Seven Tips for Sharing the Road With Bikers
May is National Bike Month, and with cyclists out in force – work commuters, schoolchildren, exercisers, errand-runners – it’s vital for motorists to share the road well with their two-wheeled counterparts.
Some cities and towns are known for their dedicated bike lanes, others are retrofitting roads to include such lanes, and still others have no cycling provisions. Whatever the circumstance, cyclists need motorists’ help to arrive safely. Guided by common sense, here are seven tips to keep in mind:
1. Know cyclists’ rights.
Understand that bicycles legally are able to navigate roads just as vehicles do; they’re not required to ride on the shoulder or between the gutter and the lane. “Bicyclists already have a complete right to the entire road,” says Kirby Beck, a former police officer and bike-safety consultant based in Minnesota.
2. Follow basic road rules.
The same carelessness that causes many car-on-car collisions also leads to collisions with bikes – often with more disastrous results. In a nutshell: keep your eyes on the road, be alert, obey traffic signs and signals, don’t text while driving, and avoid other multitasking activities.
3. To everything: turns, turns, turns.
Be on alert when approaching intersections, which statistically carry the most dangers for cyclists. Even when bike lanes are present along the sides of roadways, “they end where they intersect with other roads, and that’s where the problems really happen,” Beck says. Make right and left turns with extra caution, yielding to bikes before completing your turn.
4. Watch for little ones.
“Children on bicycles are often unpredictable – expect the unexpected and slow down,” advises South Carolina’s Palmetto Cycling Coalition. “Most children don’t have adequate knowledge of traffic laws, and children are harder to see because they are typically smaller than adults.” Be sure to obey school-zone speed limits and crosswalk signs.
5. Pass with extra care.
“Motorists must at all times maintain a 3-foot clearance when passing a bicyclist,” according to Minnesota’s Share the Road guidelines. The so-called “3-feet rule” – a law in many states – is a sound one, but pass cyclists with even more room if possible, and give them as wide a berth as possible.
6. Yield when entering traffic.
Before you pull out of an alley, driveway, parking lot or other area that calls for entering the flow of traffic, look carefully – the old “left, right and left again” approach can be effective in these cases – and yield to a cyclist crossing your path.
7. Open car doors with caution.
Movies such as Steve Martin’s The Pink Panther have drawn laughs with this one, but in real life there’s nothing funny about collisions caused by opening a car door without looking to see who might be peddling alongside. Since many cities are adding bike lanes between the main lanes and the parallel-parking lane, this is an especially timely reminder.
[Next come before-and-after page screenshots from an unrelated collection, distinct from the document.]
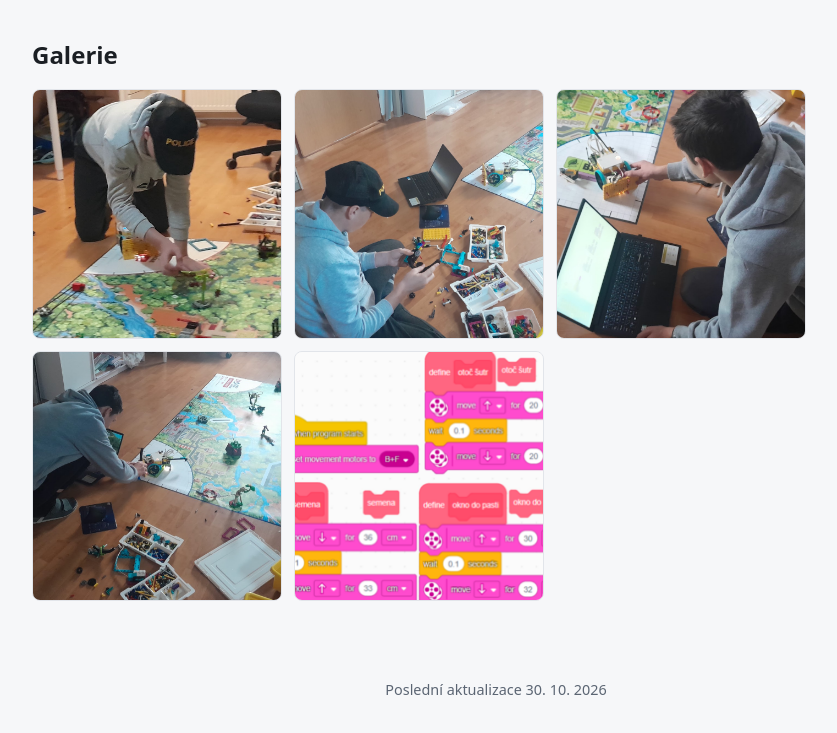
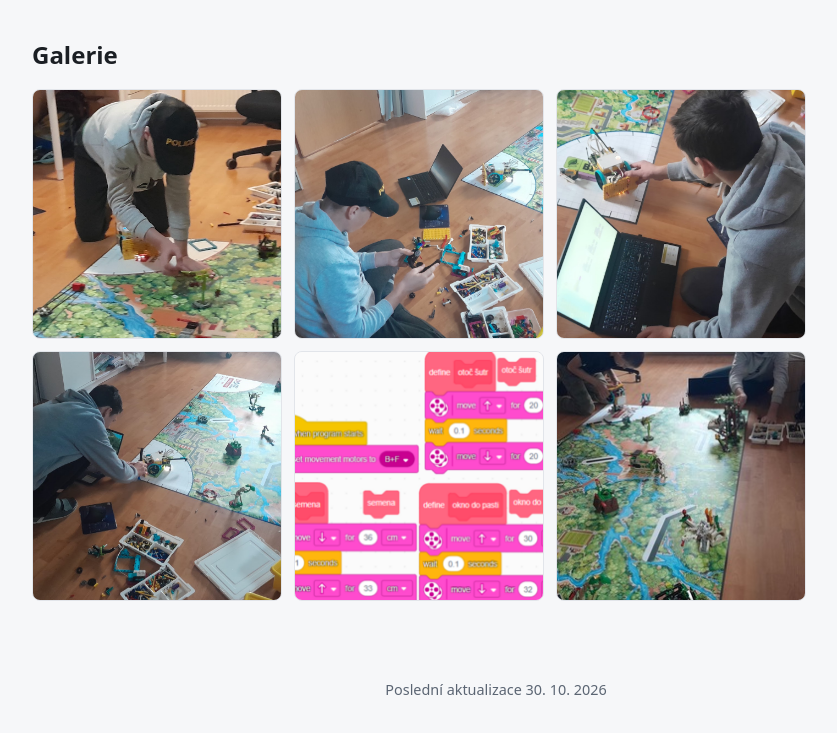
Before and after one commit to mir333/fll-2027, a website: page public/index.html in a window 1280 px wide. Shown: the part 1963-2696 px from the top of the page, without its empty margins (144-981 px from the left). Drawn offline with Linux system fonts and the light colour scheme.

Commit message:
Add sixth gallery photo of team practicing on the full mat
Co-Authored-By: Claude Sonnet 5 <noreply@anthropic.com>

```diff
--- a/public/index.html
+++ b/public/index.html
@@ -49,6 +49,9 @@
         <figure>
           <img src="/spike-missions-2.png" alt="Programový kód v SPIKE Prime pro mise semena, otoč šutr a okno do pasti" width="250" height="250" loading="lazy">
         </figure>
+        <figure>
+          <img src="/team-practice.jpg" alt="Tým trénuje na celé herní ploše" width="250" height="250" loading="lazy">
+        </figure>
       </div>
     </section>
   </main>
```
Also changed, not shown: public/team-practice.jpg (added).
In short, motorists and cyclists must be on guard as they share the road. “When we all try to do what’s right and watch out for each other, things go much better,” bike-safety consultant Beck says.